This is a good thing and I hope to find out more about them.
The 3 pieces that I am entering will show hand spinning, hand painting and dyeing, spinning from carded art batts, spinning from locks, crochet, weaving on a rigid heddle loom and free form crochet.
My three entries are Pastels, Bits and Bobs, and Beehive Art Yarn Shawl.
Pastels is an 8 ft triangle shawl. It was woven in continuous warp method on an 8 ft triangle loom from yarn that I hand painted.
Bits and Bobs was hand spun from art batts, rovings, and various other bits and bobs of fiber received over the years. It has alpaca, merino, wool, angora rabbit, angelina for sparkle and glitz, and other assorted fibers that I have no clue about as they came in art batts. I hand wove panels on my rigid heddle loom and free form constructed this jacket. I also wove a bag that I later felted for extra durability and wove a panel to be used as a wrap skirt to complete the outfit. This outfit has not been exhibited in Fremont County. It was my entry into the Art Prize Competition in Grand Rapids, Mi in 2011.
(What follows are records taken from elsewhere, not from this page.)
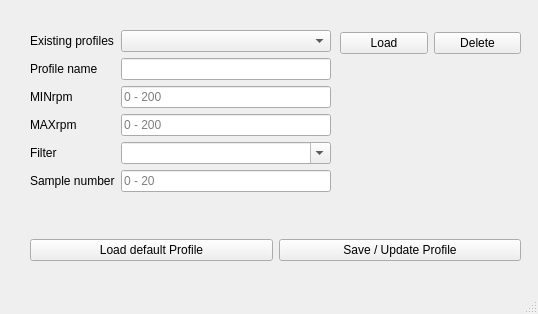
Above: ProfileCreator/mainwindow.ui from mikoepf/Arduino-Speedometer before the change. Below: the same form after it.
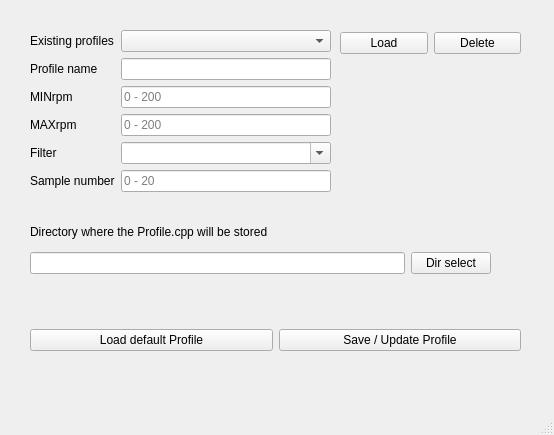
That is the form after the change.

Commit message: ProfileCreator: Implemented the path selection for the Profile.cpp storage

```diff
--- a/ProfileCreator/mainwindow.ui
+++ b/ProfileCreator/mainwindow.ui
@@ -6,8 +6,8 @@
    <rect>
     <x>0</x>
     <y>0</y>
-    <width>538</width>
-    <height>314</height>
+    <width>554</width>
+    <height>435</height>
    </rect>
   </property>
   <property name="windowTitle">
@@ -146,7 +146,7 @@
     <property name="geometry">
      <rect>
       <x>30</x>
-      <y>210</y>
+      <y>300</y>
       <width>491</width>
       <height>80</height>
      </rect>
@@ -194,6 +194,45 @@
      </item>
     </layout>
    </widget>
+   <widget class="QLabel" name="dir_selectLabel">
+    <property name="geometry">
+     <rect>
+      <x>30</x>
+      <y>220</y>
+      <width>261</width>
+      <height>24</height>
+     </rect>
+    </property>
+    <property name="text">
+     <string>Directory where the Profile.cpp will be stored</string>
+    </property>
+   </widget>
+   <widget class="QWidget" name="">
+    <property name="geometry">
+     <rect>
+      <x>30</x>
+      <y>250</y>
+      <width>461</width>
+      <height>26</height>
+     </rect>
+    </property>
+    <layout class="QHBoxLayout" name="horizontalLayout_3">
+     <item>
+      <widget class="QLineEdit" name="dir_selectLineEdit">
+       <property name="toolTip">
+        <string>Select the path to your .ino file</string>
+       </property>
+      </widget>
+     </item>
+     <item>
+      <widget class="QPushButton" name="dir_selectPushButton">
+       <property name="text">
+        <string>Dir select</string>
+       </property>
+      </widget>
+     </item>
+    </layout>
+   </widget>
   </widget>
   <widget class="QMenuBar" name="menubar">
    <property name="geometry">
```
Left out of the diff: 2 changed lines with no effect on the pictures. The commit also changes 4 other files.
Beehive Art Yarn Shawl was spun from locks and hand painted in vibrant colors. The yarn is extreme chunky and bulky. I used a crochet hook that is much bigger than my thumb and free form crocheted this into a unique OOAK shawl. Ribbon was added for a nice touch and to close the front of the shawl.
I am looking forward to this exhibition and hope to see you there. Come Look for me 🙂
Update: “Bits and Bobs” won Third Place in the 3D and Fiber Category at the Artful Women’s Exhibition. The judge particularly liked the different textures, colors, and seeing the “hand” of the artist in the weave and spinning.
I have over 60 new skeins of yarn for the online store. I did a massive dye project and hand painted 57 200 yd skeins in less than 24 hours. They were at the Salida Fiber Festival and are now going into the Alba Shop to get ready for the Holiday Shopping.
Here is a shot of them all hanging on the line to dry in my garden.
Most are in colorways of about 6 skeins, with each skein being 200 yds. One 200 yd skein will make a lacy scarf and 2 skeins making a lovely shawl.
I have 21 skeins of 100% pure Angora Rabbit lace weight 2 ply yarn. This yarn is a stunning 28 wpi! Such a delicate fine 2 ply lace yarn.
I have 36 skeins of a blend of 60% merino and 40% mohair. This yarn is dyed in about 8 different color ways. This fiber was grown here on Alba Ranch in the Colorado Mountains. It came from 2 white merino sheep, White Mama and Crazy 208. The 3 white angora goats were Michelle (grandma), Lucy (mom), and Sami (wethered grandson).
I also have a six skeins of Baby Woo Boo. This yarn is 35% baby alpaca, 30% merino, 30% bamboo and 5% nylon binder. It is a wonderful soft, stretchy boucle with lots of bounce and is still very lightweight.
I hand painted all these skeins myself and love the colorways. I am just starting to photograph them and will be uploading them to the shop here shortly over the next week.
I have taken over 100 photographs of the yarns and all the Lincoln Long Wool Locks. Now they are all edited and I will be uploading them in the shop as I get them done.
I have decided to include a few photos of the yarns just to tease you. Keep an eye out here as they come your way.